I am having an affair with a man who i have known since my teens but he keeps going hot and cold with me. I love him very much and he knows this but he never does anything about it.Should I stay with him cause it is killing me being like this and I’m not sure what to do as I don’t want to lose him.

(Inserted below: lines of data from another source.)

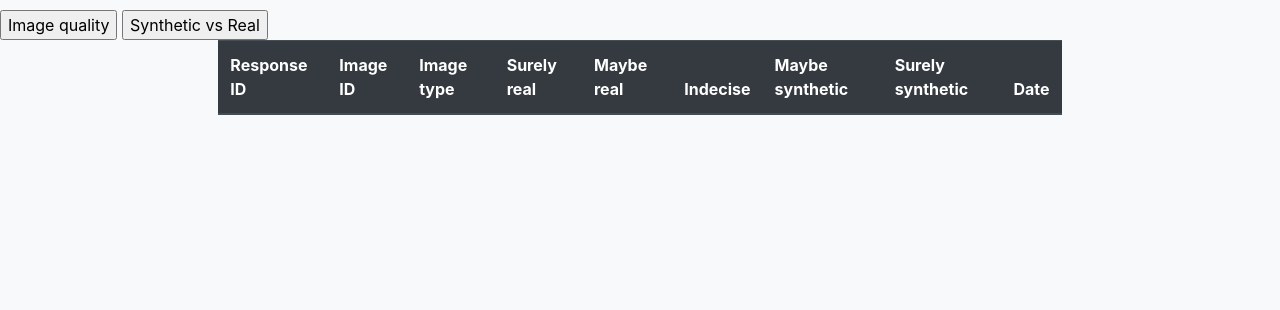
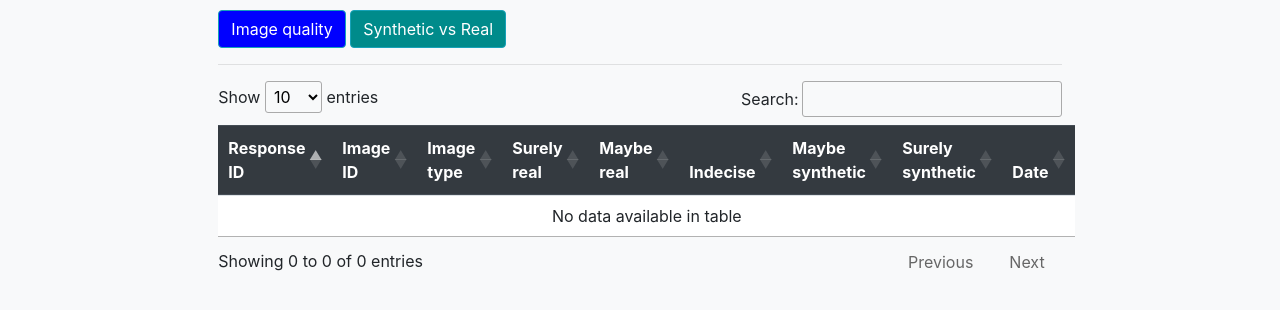
Before and after one commit to poltorres0999/Iris_Quiz, a Flask app: page /quiz_responses in a window 1280 px wide. Shown: the part 56-366 px from the top of the page. Run offline with Flask 2, Linux system fonts and the light colour scheme; data that the repository does not hold is empty; some libraries are stand-ins or nearby versions.

Commit message:
Filter responses

```diff
--- a/app.py
+++ b/app.py
@@ -25,3 +25,4 @@ def hello_world():
 
 if __name__ == '__main__':
     app.run()
+import views
--- a/controllers/real_like_controller.py
+++ b/controllers/real_like_controller.py
@@ -52,8 +52,7 @@ class RealLikeController:
         real_responses = [0 for i in range(5)]
         syn_responses = [0 for i in range(5)]
         total_responses = [0 for i in range(5)]
-        responses = db.session.query(RealLikeResponse)\
-            .join(IrisImage, IrisImage.id == RealLikeResponse.iris_image_id ).all()
+        responses = self.get_all_responses_with_image()
 
         for response in responses:
             response_values = self.__get_response_values(response)
@@ -69,8 +68,13 @@ class RealLikeController:
     def get_all_responses_with_image(self):
         return db.session.query(RealLikeResponse).join(IrisImage, IrisImage.id == RealLikeResponse.iris_image_id).all()
 
+    def get_filtered_responses(self, params=None):
+        pass
+
+
+
     def __get_response_values(self, response):
-        response_sum = total_responses = [0 for i in range(5)]
+        response_sum = [0 for i in range(5)]
 
         response_sum[0] = response.surely_real
         response_sum[1] = response.maybe_real
--- /dev/null
+++ b/static/styles/table.css
@@ -0,0 +1,3 @@
+.btn_table{
+    background-color: #008B8B;
+}
--- a/templates/base.html
+++ b/templates/base.html
@@ -10,6 +10,9 @@
     {% else %}
         <title>Default Title</title>
     {% endif %}
+    <script src="https://cdnjs.cloudflare.com/ajax/libs/popper.js/1.14.6/umd/popper.min.js" integrity="sha384-wHAiFfRlMFy6i5SRaxvfOCifBUQy1xHdJ/yoi7FRNXMRBu5WHdZYu1hA6ZOblgut" crossorigin="anonymous"></script>
+    <script src="https://stackpath.bootstrapcdn.com/bootstrap/4.2.1/js/bootstrap.min.js" integrity="sha384-B0UglyR+jN6CkvvICOB2joaf5I4l3gm9GU6Hc1og6Ls7i6U/mkkaduKaBhlAXv9k" crossorigin="anonymous"></script>
+    <script src="https://code.jquery.com/jquery-3.3.1.slim.min.js" integrity="sha384-q8i/X+965DzO0rT7abK41JStQIAqVgRVzpbzo5smXKp4YfRvH+8abtTE1Pi6jizo" crossorigin="anonymous"></script>
 {% block head %}{% endblock %}
 </head>
 <body class="bg-light">
@@ -34,8 +37,5 @@
     </nav>
 {% block content %}{% endblock %}
 
-<script src="https://code.jquery.com/jquery-3.3.1.slim.min.js" integrity="sha384-q8i/X+965DzO0rT7abK41JStQIAqVgRVzpbzo5smXKp4YfRvH+8abtTE1Pi6jizo" crossorigin="anonymous"></script>
-<script src="https://cdnjs.cloudflare.com/ajax/libs/popper.js/1.14.6/umd/popper.min.js" integrity="sha384-wHAiFfRlMFy6i5SRaxvfOCifBUQy1xHdJ/yoi7FRNXMRBu5WHdZYu1hA6ZOblgut" crossorigin="anonymous"></script>
-<script src="https://stackpath.bootstrapcdn.com/bootstrap/4.2.1/js/bootstrap.min.js" integrity="sha384-B0UglyR+jN6CkvvICOB2joaf5I4l3gm9GU6Hc1og6Ls7i6U/mkkaduKaBhlAXv9k" crossorigin="anonymous"></script>
 </body>
 </html>
--- a/templates/iris_responses.html
+++ b/templates/iris_responses.html
@@ -1,34 +1,30 @@
 {%- extends "base.html" %}
+
+{% block head %}
+    <link rel="stylesheet" href="{{ url_for('static', filename='styles/table.css') }}">
+    <link rel="stylesheet" href="https://cdn.datatables.net/1.10.20/css/jquery.dataTables.min.css">
+{% endblock %}
 
 {% block content %}
     <div id="quiz_tables">
-        <div id="table_switch">
-            <input type="button" id="show_real_like_table" name="" value="Image quality">
-            <input type="button" id="show_real_syn_table" value="Synthetic vs Real">
-        </div>
         <div class="row">
-            <div class="col-md-2"></div>
+            <div class="col-md-2"> </div>
             <div class="col-md-8">
+                <div id="table_switch">
+                    <input type="button" id="show_real_like_table" class="btn_table btn btn-info" value="Image quality">
+                    <input type="button" id="show_real_syn_table" class="btn_table btn btn-info" value="Synthetic vs Real">
+                </div>
+            <hr>
                 <div id="real_like_table">
-                    <table id="real_like_responses" class="table bg-white">
+                    <table id="real_like_responses" class="bg-white table">
                         <thead class="thead-dark">
                         <tr>
                             {%  for column in real_like_columns %}
-                                <th scope="col">{{ column }}</th>
+                                <th class="th-sm" scope="col">{{ column }}</th>
                             {% endfor %}
                         </tr>
                         </thead>
-                        <tbody>
-                            {% for response in real_like_page %}
-                            <tr>
-                                {% for attr, value in response.__dict__.items() %}
-                                    <td>{{ value }}</td>
-                                {% endfor %}
-                            </tr>
-                            {% endfor %}
-                        </tbody>
                     </table>
-                <div>{{ real_like_pagination.links }}</div>
                 </div>
                 <div id="real_syn_table">
                     <table id="real_syn_responses" class="table bg-white">
@@ -39,17 +35,7 @@
                             {% endfor %}
                         </tr>
                         </thead>
-                        <tbody>
-                            {% for response in real_syn_page %}
-                            <tr>
-                                {% for attr, value in response.__dict__.items() %}
-                                    <td>{{ value }}</td>
-                                {% endfor %}
-                            </tr>
-                            {% endfor %}
-                        </tbody>
                     </table>
-                <div>{{ real_syn_pagination.links}}</div>
                 </div>
             </div>
             <div class="col-md-2"></div>
@@ -65,23 +51,64 @@
         {% if current_table == "real_like_table" %}
             tableA.style.display = "block";
             tableB.style.display = "none";
+            btnTabA.style.backgroundColor = "blue";
+
         {% else %}
             tableA.style.display = "none";
             tableB.style.display = "block";
+            btnTabB.style.backgroundColor = "blue";
         {% endif %}
 
         btnTabA.onclick = function () {
             tableA.style.display = "block";
             tableB.style.display = "none";
-            var uri = "/quiz_responses?real_syn_table={{ real_syn_current_page }}&real_like_table={{ real_like_current_page}}&current_table=real_like_table"
+            var uri = "/quiz_responses?current_table=real_like_table";
             window.location.replace(uri);
+
 
         };
         btnTabB.onclick = function () {
             tableA.style.display = "none";
             tableB.style.display = "block";
-            var uri = "/quiz_responses?real_syn_table={{ real_syn_current_page }}&real_like_table={{ real_like_current_page }}&current_table=real_syn_table"
+            var uri = "/quiz_responses?current_table=real_syn_table";
             window.location.replace(uri);
         };
     </script>
+
+    <script src="https://cdn.datatables.net/1.10.20/js/jquery.dataTables.min.js"></script>
+    <script type="text/javascript">
+        jQuery.noConflict();
+        var json = {{ real_like_data | safe}}
+        var json2 = {{ real_syn_data | safe}}
+        jQuery(document).ready(function() {
+        jQuery('#real_like_responses').DataTable({data: json.data,
+            "columns":[
+                {"data": "response_id"},
+                {"data": "iris_image_id"},
+                {"data": "image_type"},
+                {"data": "surely_real"},
+                {"data": "maybe_real"},
+                {"data": "indecise"},
+                {"data": "maybe_syn"},
+                {"data": "surely_syn"},
+                {"data": "date"}
+
+            ],
+            deferRender: true});
+
+        jQuery('#real_syn_responses').DataTable({data: json2.data,
+            "columns":[
+                {"data": "id"},
+                {"data": "real_image_id"},
+                {"data": "syn_image_id"},
+                {"data": "real_image_response"},
+                {"data": "syn_image_response"},
+                {"data": "date"}
+
+            ],
+            deferRender: true});
+        } );
+
+    </script>
+
 {% endblock %}
--- a/views/iris_responses.py
+++ b/views/iris_responses.py
@@ -1,5 +1,5 @@
 from flask import render_template, request
-from flask_paginate import Pagination, get_page_args
+import json
 from app import app
 from controllers.real_like_controller import RealLikeController
 from controllers.real_syn_controller import RealSynController
@@ -18,36 +18,24 @@ def show_response_table():
     real_syn_columns = ["Response ID", "Real image ID", "Synthetic Image ID", "Real Image Response", "Syn image response",
                         "Date"]
 
-    r_l_page, per_page_r_l, offset_r_l = get_page_args(page_parameter='real_like_table',
-                                           per_page_parameter='per_page_real_like')
-
     if request.args.get("current_table") is None:
         current_table = "real_like_table"
     else:
         current_table = request.args.get("current_table")
 
     real_like_responses = real_like_controller.get_all_responses_with_image()
-    total_real_like_responses = len(real_like_responses)
     real_like_view_data = real_like_view_model(real_like_responses)
-    real_like_page = __get_page(real_like_view_data, offset=offset_r_l, num_elements=per_page_r_l)
-    real_like_pagination = Pagination(page=r_l_page, per_page_parameter="per_page_real_like", page_parameter='real_like_table',
-                                      per_page=per_page_r_l, total=total_real_like_responses,
-                                      css_framework='bootstrap4')
+    json_real_like_data = json.dumps({"data": [ob.__dict__ for ob in real_like_view_data]})
+    print(json_real_like_data)
+    real_syn_responses = real_syn_controller.get_all_responses()
+    real_syn_view_data = __real_syn_view_mode(real_syn_responses)
+    json_real_syn_data = json.dumps({"data": [ob.__dict__ for ob in real_syn_view_data]})
 
-    r_s_page, per_page_r_s, offset_r_s = get_page_args(page_parameter='real_syn_table', per_page_parameter='per_page_real_syn')
-
-    real_syn_responses = real_syn_controller.get_all_responses()
-    total_real_syn_responses = len(real_syn_responses)
-    real_syn_view_data = __real_syn_view_mode(real_syn_responses)
-    real_syn_page = __get_page(real_syn_view_data, offset=offset_r_s, num_elements=per_page_r_s)
-    real_syn_pagination = Pagination(page=5, page_parameter='real_syn_table', per_page_parameter="per_page_real_syn",
-                                     per_page=per_page_r_s, total=total_real_syn_responses,
-                                     css_framework='bootstrap4')
-
-    return render_template('iris_responses.html', real_like_columns=real_like_columns, real_like_page=real_like_page,
-                           real_like_pagination=real_like_pagination, real_syn_columns=real_syn_columns,
-                           real_syn_page=real_syn_page, real_syn_pagination=real_syn_pagination,
-                           real_like_current_page=r_l_page, real_syn_current_page=r_s_page,
+    return render_template('iris_responses.html',
+                           real_like_columns=real_like_columns,
+                           real_like_data=json_real_like_data,
+                           real_syn_data=json_real_syn_data,
+                           real_syn_columns=real_syn_columns,
                            current_table=current_table)
 
 
```
Also changed, not shown: views/upload_iris_image_form.py (+4 -4 lines).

You entitled your letter to me ‘Ex Marital Affair’ and I assume that you meant Extra Marital Affair meaning that you are involved with a married man who goes hot and cold. You also said that while he knows that you love him he never does anything about it meaning–I presume–that he doesn’t leave his wife to be with you.You have asked me what you should do because you are immobilized by your own conflict. On the one hand you are suffering in this relationship, but on the other hand you are not ready to walk away since you don’t want to lose him. It’s not my place to tell you what to do. It’s my role to help you understand yourself better so that you are freer to make the right decision for yourself.The first thing you need to understand is why you have allowed yourself to become attached to a man who isn’t available and who can’t give you the love you crave. If I had to guess I would say that you have unconsciously recreated a relationship that you experienced during your childhood years. I suspect that you craved the love of a parent who was unavailable or who blew hot and cold.If you’ve been reading my column for a while, you are familiar with the term repetition compulsion, which refers to the unconscious craving to recreate painful childhood traumas with the hope of healing them. Sigmund Freud was the first to recognize the way people use the process of repetition to try to work through trauma.A mother brought in her little boy for a consultation with Freud. The mother left the office and the boy, who was upset, went to the window and waved goodbye to his mother. Throughout the session, the boy kept returning to the window and waving at his mother who was long gone. Freud then realized that the boy was revisiting the trauma of his mother’s leaving in an effort to master his feelings.You are caught in your own repetition compulsion. The first step of the compulsion is to choose a partner who will help you to recreate the most painful aspects of your childhood. In your case, you have chosen a man who can’t give to you. The problem with repetition compulsions is that they don’t ever provide healing, precisely because the people that we choose are so much like the parents that let us down that they can’t give to us what we need any more than our parents could.So, instead of achieving what a happy ending to your childhood trauma, you just end up being retraumatized over and over again. The only way to heal your early wounds is to choose someone who is capable of giving you the love you have craved since you were young.I understand that you don’t want to give this man up. To do so would feel like giving up any hope of healing the little girl inside yourself. What you need to do is actively work on healing that girl.The best way to accomplish this is to establish a therapeutic relationship that provides you with the kind of emotional nourishment you are starved for. Individual therapy and/or group therapy is the ticket for you. As you form ties to people who can and do give to you, you will become too healthy to tolerate this sorry substitute for a relationship that you are now caught in.